Bringing textures to life by changing the sensation of a surface as your finger slides over plastics, wood, and glass is the ambition of Hap2U, a France-based haptic technology startup.
At this year’s Consumer Electronics Show (CES), Hap2U is demonstrating what it claims is the world’s first haptic smartphone display, which allows users to feel and sense objects on touchscreens. Its Hap2phone technology was named Honoree of the 2020 CES Innovation Award.
Interactive and tangible
With the Hap2phone, Hap2U is targeting a global haptic component market that will be worth $4.8 billion by 2030, according to a recent report by IDTechEx. Haptic technologies have been used in products such as game console controllers for more than 30 years and can be found in the vast majority of smartphones, smartwatches, and electronic devices. Over the past five years, however, the research firm said it has observed a shift in the core haptic technology and “an even more significant shift in the direction of innovation efforts to develop the haptic technologies of the future.”
Founded in 2015, Hap2U has developed the so-called ultrasonic lubrication principle. As explained in a company blog post, the vibration occurs at ultrasonic frequencies (above 20 kHz) and generates a thin film of pressurized air between the finger and the screen, thus modifying the friction. The vibration can be controlled.
With a smartphone, users can sense vibrations when he or she receives a notification, receives a text message, or clicks on the glass surface. This is the vibrotactile technology. Hap2U’s technology aims to enhance the overall emotional experience by enabling texture sensations. In a statement, Chappaz explained: “Think about users on their smartphone in noisy or harsh-lighting conditions — outdoors, for example — how touch then becomes a major feature to improve their experience. HD texture sensation is a crucial interface between the user and the outside world, introducing an added level of interaction compared to traditional screens.”
Hap2U uses piezoelectric actuators to generate ultrasonic vibrations on a glass screen and modify the friction of the user’s finger. The vibration is synchronized with the position of the finger, enabling the user to feel what appears on the screen. This thin-film piezoelectric solution (2 microns) has a minimal impact on weight (<1g) and on the display power consumption (1%).
By applying a friction coefficient, Hap2U claims it can make distinct variations in touch sensations — intense or soft nicks, springs, buttons, elasticity, and all kinds of high-to-low elevation points and textures.
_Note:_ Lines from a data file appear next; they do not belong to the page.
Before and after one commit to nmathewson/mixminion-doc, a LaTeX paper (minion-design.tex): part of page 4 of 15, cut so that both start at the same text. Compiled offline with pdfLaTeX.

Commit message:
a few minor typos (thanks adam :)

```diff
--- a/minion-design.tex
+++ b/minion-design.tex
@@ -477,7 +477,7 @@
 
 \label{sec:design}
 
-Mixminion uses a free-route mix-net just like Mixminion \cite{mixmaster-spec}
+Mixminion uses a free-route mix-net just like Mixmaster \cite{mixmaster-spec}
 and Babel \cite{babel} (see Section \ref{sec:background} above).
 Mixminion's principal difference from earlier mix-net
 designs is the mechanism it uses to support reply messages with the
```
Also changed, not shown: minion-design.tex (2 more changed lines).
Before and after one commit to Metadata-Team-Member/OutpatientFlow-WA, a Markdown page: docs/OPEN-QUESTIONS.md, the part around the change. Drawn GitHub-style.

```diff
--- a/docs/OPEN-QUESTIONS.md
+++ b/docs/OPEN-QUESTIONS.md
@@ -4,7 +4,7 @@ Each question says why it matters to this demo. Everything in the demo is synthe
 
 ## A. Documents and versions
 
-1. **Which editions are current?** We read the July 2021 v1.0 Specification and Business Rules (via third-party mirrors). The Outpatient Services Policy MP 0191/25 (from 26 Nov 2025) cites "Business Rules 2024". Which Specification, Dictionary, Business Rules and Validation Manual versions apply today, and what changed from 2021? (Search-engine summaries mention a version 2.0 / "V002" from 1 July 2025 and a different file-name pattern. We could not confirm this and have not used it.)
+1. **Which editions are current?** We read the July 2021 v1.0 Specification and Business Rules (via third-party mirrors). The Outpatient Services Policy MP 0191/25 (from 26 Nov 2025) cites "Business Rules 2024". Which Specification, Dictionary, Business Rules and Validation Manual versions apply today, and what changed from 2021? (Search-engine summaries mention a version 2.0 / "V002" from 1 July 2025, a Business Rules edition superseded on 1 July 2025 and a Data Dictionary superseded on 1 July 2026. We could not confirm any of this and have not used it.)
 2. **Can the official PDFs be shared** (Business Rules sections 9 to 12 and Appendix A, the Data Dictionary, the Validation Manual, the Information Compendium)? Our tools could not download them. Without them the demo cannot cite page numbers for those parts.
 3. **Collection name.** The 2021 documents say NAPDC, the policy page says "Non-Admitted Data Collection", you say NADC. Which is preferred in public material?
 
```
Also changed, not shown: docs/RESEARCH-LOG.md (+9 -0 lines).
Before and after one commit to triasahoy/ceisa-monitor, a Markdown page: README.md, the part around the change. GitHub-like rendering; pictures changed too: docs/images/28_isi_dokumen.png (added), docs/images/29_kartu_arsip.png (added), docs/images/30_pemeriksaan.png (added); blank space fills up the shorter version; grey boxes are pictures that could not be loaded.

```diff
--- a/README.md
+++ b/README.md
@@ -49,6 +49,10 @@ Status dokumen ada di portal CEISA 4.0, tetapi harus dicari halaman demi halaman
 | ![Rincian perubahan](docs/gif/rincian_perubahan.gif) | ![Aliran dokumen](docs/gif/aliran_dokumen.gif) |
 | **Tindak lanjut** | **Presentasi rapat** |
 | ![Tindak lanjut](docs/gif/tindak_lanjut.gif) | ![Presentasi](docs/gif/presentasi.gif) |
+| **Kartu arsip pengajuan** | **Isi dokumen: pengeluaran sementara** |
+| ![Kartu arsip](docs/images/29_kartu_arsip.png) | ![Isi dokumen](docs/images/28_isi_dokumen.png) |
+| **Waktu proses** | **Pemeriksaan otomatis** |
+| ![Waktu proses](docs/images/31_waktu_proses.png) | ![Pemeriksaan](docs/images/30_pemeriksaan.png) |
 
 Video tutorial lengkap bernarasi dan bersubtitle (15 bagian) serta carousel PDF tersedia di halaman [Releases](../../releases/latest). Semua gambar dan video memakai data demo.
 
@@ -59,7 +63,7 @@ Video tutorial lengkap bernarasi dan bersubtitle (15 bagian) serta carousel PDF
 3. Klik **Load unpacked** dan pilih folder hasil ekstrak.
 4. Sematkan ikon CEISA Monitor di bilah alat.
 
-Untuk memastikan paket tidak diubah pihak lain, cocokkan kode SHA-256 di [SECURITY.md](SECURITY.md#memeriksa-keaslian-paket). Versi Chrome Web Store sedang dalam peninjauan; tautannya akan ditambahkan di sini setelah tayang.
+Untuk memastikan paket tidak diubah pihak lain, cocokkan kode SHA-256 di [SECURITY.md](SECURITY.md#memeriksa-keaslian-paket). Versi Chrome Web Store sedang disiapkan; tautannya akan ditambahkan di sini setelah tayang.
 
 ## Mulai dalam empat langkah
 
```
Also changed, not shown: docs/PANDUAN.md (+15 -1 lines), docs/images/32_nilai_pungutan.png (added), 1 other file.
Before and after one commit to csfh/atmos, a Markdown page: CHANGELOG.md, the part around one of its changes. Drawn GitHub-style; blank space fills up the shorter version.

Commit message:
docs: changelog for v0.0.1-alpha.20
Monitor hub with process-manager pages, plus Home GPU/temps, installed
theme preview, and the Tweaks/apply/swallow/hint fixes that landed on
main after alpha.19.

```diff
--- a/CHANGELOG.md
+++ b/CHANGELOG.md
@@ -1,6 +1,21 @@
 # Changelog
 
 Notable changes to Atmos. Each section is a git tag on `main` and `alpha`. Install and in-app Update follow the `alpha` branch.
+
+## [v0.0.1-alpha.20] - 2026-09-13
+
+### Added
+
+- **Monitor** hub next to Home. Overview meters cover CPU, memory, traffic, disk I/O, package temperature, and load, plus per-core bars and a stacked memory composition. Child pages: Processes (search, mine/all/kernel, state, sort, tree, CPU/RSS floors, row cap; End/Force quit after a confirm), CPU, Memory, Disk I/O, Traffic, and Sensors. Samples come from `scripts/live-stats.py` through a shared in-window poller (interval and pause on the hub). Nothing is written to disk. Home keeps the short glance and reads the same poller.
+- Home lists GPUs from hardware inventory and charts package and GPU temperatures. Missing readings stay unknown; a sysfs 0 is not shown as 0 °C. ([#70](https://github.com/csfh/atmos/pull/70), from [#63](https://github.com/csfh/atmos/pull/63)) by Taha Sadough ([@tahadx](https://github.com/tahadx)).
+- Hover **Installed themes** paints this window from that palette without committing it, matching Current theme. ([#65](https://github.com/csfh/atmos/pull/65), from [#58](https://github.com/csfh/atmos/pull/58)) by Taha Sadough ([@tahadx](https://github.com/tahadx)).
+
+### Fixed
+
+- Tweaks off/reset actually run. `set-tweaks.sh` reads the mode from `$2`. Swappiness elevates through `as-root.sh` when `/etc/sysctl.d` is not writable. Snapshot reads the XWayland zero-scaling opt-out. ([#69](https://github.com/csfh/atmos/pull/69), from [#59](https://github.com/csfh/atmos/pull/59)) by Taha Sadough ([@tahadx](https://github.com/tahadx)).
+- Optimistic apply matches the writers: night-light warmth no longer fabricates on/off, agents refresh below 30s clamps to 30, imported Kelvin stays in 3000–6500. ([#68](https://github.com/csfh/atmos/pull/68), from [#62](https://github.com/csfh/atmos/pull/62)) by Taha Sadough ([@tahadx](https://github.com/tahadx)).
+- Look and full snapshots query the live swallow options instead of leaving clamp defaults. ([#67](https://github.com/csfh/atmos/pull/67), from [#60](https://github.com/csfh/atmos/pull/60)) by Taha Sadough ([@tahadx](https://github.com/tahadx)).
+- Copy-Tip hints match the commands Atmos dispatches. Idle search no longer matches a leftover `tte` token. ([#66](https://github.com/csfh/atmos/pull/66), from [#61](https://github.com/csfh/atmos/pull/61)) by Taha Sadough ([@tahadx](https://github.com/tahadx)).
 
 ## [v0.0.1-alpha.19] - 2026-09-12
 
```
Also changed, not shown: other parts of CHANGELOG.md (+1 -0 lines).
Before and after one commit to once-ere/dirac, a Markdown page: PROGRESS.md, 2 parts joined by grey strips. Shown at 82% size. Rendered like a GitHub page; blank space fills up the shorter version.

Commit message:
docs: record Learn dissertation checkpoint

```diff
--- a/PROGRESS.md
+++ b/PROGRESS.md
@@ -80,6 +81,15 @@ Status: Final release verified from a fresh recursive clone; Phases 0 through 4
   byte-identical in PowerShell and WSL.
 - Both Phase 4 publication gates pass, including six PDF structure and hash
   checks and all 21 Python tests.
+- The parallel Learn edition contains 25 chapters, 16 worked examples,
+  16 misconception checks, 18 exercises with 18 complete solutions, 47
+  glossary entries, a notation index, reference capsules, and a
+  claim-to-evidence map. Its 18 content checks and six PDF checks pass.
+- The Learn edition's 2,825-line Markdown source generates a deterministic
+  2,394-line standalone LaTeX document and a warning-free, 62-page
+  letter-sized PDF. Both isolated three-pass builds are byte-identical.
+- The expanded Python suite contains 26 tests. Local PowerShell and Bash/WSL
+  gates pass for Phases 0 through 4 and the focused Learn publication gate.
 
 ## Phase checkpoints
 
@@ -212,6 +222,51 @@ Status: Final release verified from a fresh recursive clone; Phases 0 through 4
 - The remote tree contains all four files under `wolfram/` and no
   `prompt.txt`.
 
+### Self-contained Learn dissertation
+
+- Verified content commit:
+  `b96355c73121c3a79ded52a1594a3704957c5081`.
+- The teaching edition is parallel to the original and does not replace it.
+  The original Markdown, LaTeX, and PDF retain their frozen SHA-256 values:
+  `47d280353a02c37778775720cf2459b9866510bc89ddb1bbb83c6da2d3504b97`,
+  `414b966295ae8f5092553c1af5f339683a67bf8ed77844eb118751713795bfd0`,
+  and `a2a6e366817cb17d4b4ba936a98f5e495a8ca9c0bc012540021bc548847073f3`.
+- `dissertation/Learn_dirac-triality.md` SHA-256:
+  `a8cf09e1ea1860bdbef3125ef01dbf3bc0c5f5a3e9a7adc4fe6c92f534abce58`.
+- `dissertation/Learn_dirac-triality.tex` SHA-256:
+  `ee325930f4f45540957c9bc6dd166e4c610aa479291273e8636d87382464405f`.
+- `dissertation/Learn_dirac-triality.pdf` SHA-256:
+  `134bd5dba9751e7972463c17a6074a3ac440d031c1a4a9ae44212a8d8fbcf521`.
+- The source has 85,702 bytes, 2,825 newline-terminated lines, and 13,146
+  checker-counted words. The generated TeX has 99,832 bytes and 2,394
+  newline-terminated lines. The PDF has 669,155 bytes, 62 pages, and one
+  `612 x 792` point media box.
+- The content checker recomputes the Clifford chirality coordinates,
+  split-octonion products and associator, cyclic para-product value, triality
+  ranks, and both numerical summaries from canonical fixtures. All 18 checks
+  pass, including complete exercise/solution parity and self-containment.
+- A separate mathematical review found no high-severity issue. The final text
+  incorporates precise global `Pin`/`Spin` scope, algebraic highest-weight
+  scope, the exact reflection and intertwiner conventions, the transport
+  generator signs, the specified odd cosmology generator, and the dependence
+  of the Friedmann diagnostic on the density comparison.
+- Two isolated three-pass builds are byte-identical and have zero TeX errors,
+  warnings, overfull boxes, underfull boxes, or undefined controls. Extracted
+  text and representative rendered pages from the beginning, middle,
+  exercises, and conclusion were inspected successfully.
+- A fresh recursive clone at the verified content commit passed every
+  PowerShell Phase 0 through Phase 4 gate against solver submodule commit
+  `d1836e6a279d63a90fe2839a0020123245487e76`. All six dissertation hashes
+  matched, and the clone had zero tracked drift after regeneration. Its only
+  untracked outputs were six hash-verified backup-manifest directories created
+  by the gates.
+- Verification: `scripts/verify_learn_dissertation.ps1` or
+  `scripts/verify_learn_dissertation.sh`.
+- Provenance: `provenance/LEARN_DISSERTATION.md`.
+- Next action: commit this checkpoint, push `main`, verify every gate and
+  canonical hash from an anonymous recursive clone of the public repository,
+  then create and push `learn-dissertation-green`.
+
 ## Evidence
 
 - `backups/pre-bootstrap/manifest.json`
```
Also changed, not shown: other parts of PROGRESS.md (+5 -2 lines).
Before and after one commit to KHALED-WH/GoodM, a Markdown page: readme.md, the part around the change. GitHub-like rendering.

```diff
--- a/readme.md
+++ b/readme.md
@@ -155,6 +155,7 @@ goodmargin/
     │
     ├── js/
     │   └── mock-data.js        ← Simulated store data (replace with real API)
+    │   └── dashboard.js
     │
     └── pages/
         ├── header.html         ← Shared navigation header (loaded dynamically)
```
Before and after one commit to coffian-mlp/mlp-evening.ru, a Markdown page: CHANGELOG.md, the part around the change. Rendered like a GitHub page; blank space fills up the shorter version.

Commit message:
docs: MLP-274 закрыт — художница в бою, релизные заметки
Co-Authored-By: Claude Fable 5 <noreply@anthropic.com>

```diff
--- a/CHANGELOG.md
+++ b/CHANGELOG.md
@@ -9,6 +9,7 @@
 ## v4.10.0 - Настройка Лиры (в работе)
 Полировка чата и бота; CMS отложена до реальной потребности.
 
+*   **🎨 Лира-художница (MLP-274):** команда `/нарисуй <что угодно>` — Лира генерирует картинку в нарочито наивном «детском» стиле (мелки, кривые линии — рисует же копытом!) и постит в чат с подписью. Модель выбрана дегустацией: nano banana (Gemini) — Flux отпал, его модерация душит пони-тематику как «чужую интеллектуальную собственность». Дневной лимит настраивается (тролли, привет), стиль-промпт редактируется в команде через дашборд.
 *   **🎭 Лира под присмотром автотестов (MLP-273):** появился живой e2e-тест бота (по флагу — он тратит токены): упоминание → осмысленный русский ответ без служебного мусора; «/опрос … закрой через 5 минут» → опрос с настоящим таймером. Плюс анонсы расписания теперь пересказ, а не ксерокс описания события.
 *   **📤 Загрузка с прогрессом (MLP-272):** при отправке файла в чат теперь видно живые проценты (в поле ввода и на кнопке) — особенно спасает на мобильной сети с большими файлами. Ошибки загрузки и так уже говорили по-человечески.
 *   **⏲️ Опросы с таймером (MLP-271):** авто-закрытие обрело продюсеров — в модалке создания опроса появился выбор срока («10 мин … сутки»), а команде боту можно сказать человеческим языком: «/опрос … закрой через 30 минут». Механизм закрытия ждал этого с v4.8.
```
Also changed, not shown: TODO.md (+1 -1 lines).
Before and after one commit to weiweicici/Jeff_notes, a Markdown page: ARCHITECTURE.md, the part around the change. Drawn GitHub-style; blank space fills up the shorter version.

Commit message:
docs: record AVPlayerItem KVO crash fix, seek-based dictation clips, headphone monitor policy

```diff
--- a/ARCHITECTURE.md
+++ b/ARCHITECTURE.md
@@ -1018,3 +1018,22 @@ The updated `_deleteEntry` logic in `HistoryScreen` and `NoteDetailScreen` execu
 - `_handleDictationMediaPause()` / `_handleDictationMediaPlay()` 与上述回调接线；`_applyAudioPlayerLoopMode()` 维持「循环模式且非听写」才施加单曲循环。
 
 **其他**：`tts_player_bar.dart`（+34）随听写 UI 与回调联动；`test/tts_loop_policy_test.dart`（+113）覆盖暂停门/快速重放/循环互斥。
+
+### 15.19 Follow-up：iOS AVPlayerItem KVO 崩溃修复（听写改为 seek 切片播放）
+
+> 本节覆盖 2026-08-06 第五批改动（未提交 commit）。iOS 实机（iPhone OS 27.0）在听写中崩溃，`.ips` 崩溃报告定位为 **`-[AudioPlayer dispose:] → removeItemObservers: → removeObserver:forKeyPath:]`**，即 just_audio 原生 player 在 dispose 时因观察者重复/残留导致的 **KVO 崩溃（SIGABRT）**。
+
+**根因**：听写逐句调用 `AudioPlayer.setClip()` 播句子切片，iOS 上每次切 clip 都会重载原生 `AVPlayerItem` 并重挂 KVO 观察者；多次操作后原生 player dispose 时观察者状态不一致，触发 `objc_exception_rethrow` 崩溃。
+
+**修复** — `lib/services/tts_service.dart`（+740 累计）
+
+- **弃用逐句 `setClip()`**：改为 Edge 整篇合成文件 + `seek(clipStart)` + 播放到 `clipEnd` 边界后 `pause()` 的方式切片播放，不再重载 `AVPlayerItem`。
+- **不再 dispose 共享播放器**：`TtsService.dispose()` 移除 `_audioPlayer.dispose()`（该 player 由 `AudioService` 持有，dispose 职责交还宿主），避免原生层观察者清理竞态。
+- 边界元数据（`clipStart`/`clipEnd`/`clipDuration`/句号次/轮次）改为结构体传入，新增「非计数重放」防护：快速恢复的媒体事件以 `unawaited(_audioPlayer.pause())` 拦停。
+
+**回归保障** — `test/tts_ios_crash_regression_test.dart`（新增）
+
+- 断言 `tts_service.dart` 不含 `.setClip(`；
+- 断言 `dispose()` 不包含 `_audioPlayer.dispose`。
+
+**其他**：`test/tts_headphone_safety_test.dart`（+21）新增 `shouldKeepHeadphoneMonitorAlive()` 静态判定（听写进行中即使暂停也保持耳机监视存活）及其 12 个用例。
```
This allows the nerve endings in the fingertips to detect different sensations and informs the brain to interpret them.
Basically, Chappaz stated, “Hap2Phone offers the physical touch experience of what users see: If there is a fish on the screen, the user feels its scales; same for a pushbutton, a slider, [or] the wheel of a car in a video game.” For manufacturers integrating screens in their products, this solves the problems related to the digitization of objects by making them both interactive and tangible.
Glass, but not only
Initially focused on glass surfaces such as smartphone and tablet screens, Hap2U said it has been working on a multi-material haptic technology and is now deploying haptics on wood, plastic, and metal.
Hap2U’s technology is not solely intended for smartphones and could find applications in the IoT, industrial, automotive, and smart building markets.
After initial seed funding in 2016, Hap2U completed in late 2018 a €4 million Series A funding round with Daimler AG to accelerate the development of its haptic technology. Headquartered in Grenoble, Hap2U now employs 30 people and expects to double to 60 by the end of 2020.